cause to require it, but I think they tightened up after
rows about 'cowboy clampers'. The DVLA information note sets
out on the data release procedure. Other areas have also tightened
up, an MOT history
check of a vehicle no longer shows the MOT garage concerned
or its location and the new form V5C no longer shows the details
of previous keepers. If you were looking for a classic car to
steal, car club websites and magazines might be a good source
of information, with photos of cars and the names of their owners,
and once the owner is identified a website such as 192.com
would help to track down their address".
Chris adds "I think that if someone is determined to steal
your car, it is very difficult to stop them and the best you
can do is to make it more difficult so that they give up and
move on to an easier proposition. I was interested to see that
an external steering wheel lock was suggested in the
Daily Telegraph article. I have long thought that has advantages,
by the time someone discovers that the car will not start because
of an immobiliser or hidden switch, a lot of damage may have
been done in the process of breaking in, whereas the sight of
a steering wheel lock seen through the side window would hopefully
dissuade the thief from breaking the window. I think immobilisers
are the work of the devil, causing far more problems for the
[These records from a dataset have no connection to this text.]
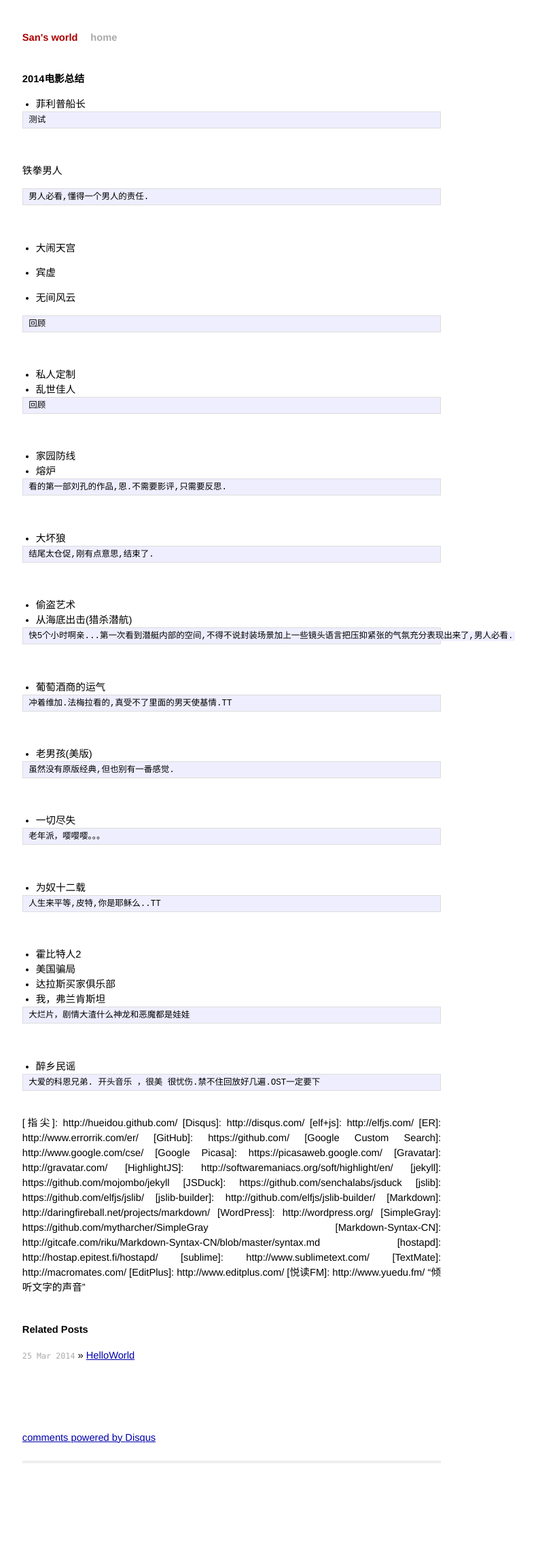
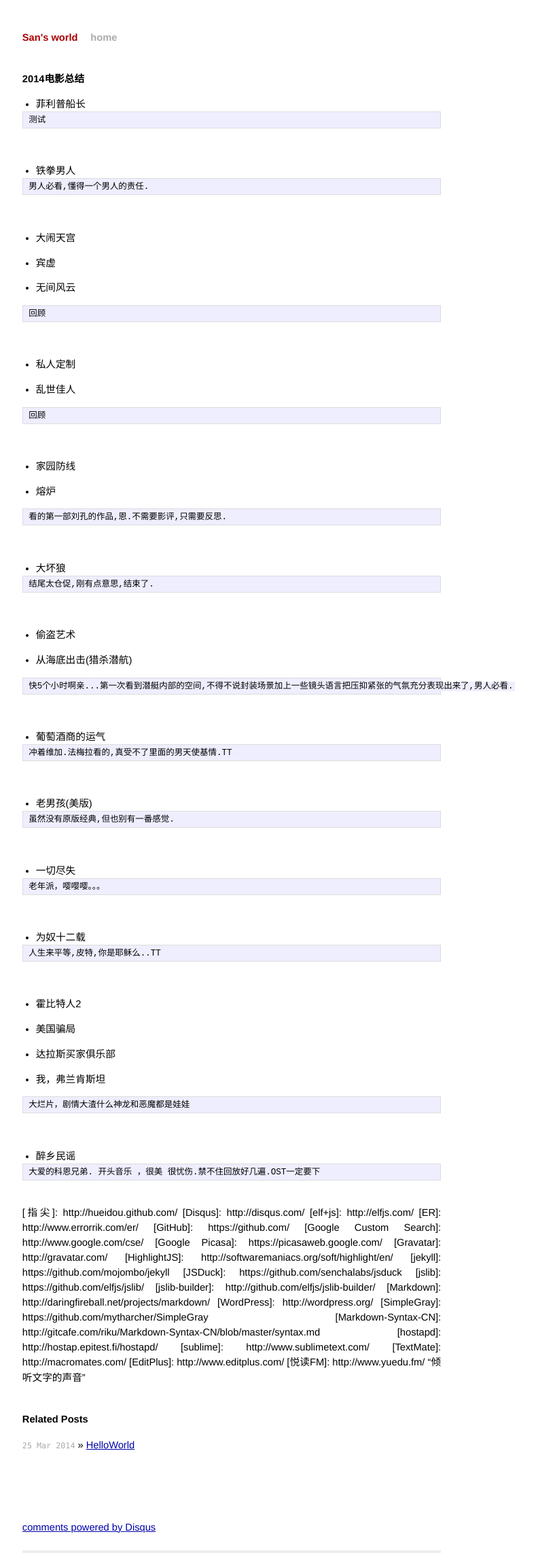
Before and after one commit to isensen/isensen.github.io, a Jekyll site: the page built from _posts/2014-5-22-movie.md, in a window 1280 px wide. Shown: the whole page at 68% size, without its empty margins (299-1088 px from the left). Built offline with Jekyll 4.4.1, drawn with Linux system fonts in a browser that asks for light colours; Markdown is read by kramdown in place of the engine named in the settings; comment, search, counter and statistics services are not loaded; before the commit the page ends 2153 px from its top, so only the background shows below that.

````diff
--- a/_posts/2014-5-22-movie.md
+++ b/_posts/2014-5-22-movie.md
@@ -14,7 +14,7 @@ tags: None
 ```
 <br/>
 
-> 铁拳男人
+- 铁拳男人
 
 ```
 男人必看,懂得一个男人的责任.
@@ -33,72 +33,88 @@ tags: None
 回顾
 ```
 <br/>
-* 私人定制
+
+- 私人定制
 <br/>
-* 乱世佳人
+
+- 乱世佳人
 
 ```
 回顾
 ```
 <br/>
+
 - 家园防线
 <br/>
+
 - 熔炉
 
 ```
 看的第一部刘孔的作品,恩.不需要影评,只需要反思.
 ```
 <br/>
+
 - 大坏狼
 
 ```
 结尾太仓促,刚有点意思,结束了.
 ```
 <br/>
+
 - 偷盗艺术
 <br/>
+
 - 从海底出击(猎杀潜航)
 
 ```
 快5个小时啊亲...第一次看到潜艇内部的空间,不得不说封装场景加上一些镜头语言把压抑紧张的气氛充分表现出来了,男人必看.
 ```
 <br/>
+
 - 葡萄酒商的运气
 
 ```
 冲着维加.法梅拉看的,真受不了里面的男天使基情.TT
 ```
 <br/>
+
 - 老男孩(美版)
 
 ```
 虽然没有原版经典,但也别有一番感觉.
 ```
 <br/>
+
 - 一切尽失
 
 ```
 老年派，嘤嘤嘤。。。
 ```
 <br/>
+
 - 为奴十二载
 
 ```
 人生来平等,皮特,你是耶稣么..TT
 ```
 <br/>
+
 - 霍比特人2
 <br/>
+
 - 美国骗局
 <br/>
+
 - 达拉斯买家俱乐部
 <br/>
+
 - 我，弗兰肯斯坦
 
 ```
 大烂片，剧情大渣什么神龙和恶魔都是娃娃
 ```
 <br/>
+
 - 醉乡民谣
 
 ```
````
car's owner than for a thief.
Some people get a bit paranoid about car theft and I think that
installing telescopic security pollards is tending in that direction.
All a thief needs is a low-loader with a winch and a length
of chain. Even if your fix up one of those CCTV security cameras
to record your property when you are not at home, operation
one for the thieves is to pull the garage doors open with the
chain, then pull the bollard out of the ground, then winch the
car up onto the low-loader and away they go! People can work
very quickly when the adrenaline kicks in. A friend who does
store security had a CCTV camera installed monitoring his drive
because the distinctive door mirrors kept getting stolen from
his BMW M3 he parked there. Sure enough, he collected a video
next time it happened, but the thief had a scarf pulled up and
a cap pulled down, so there was no chance at all of recognising
him. The amazing thing was the speed at which he worked - it
took him literally seconds to detach the two mirrors and be
off on his merry way".
Victor Smith adds "a concealed tracker together
with a 24/7 support and recovery service does enable the location
of the car to be known and the recovery service team can work
closely with the police to get a successful recovery of the
vehicle. Unlike most reports of car thefts, having the knowledge
of where a stolen car is raises the chances of the getting the
active involvement of the police working to recover the car.
Simple reports that a car has been stolen can easily become
an admin matter of recording the fact, distributing information
with the limited hope the car might be spotted so recovery might
What theft protection measures would you take?
The type of theft protection a classic car owner feels is worthwhile
and affordable for their car will vary depending on their awareness
of the theft risks and the extent to which they feel those risks
are a concern to the extent anti-theft protection is necessary.
It's worth visiting the Classic Tracker website to see what
they offer. Classic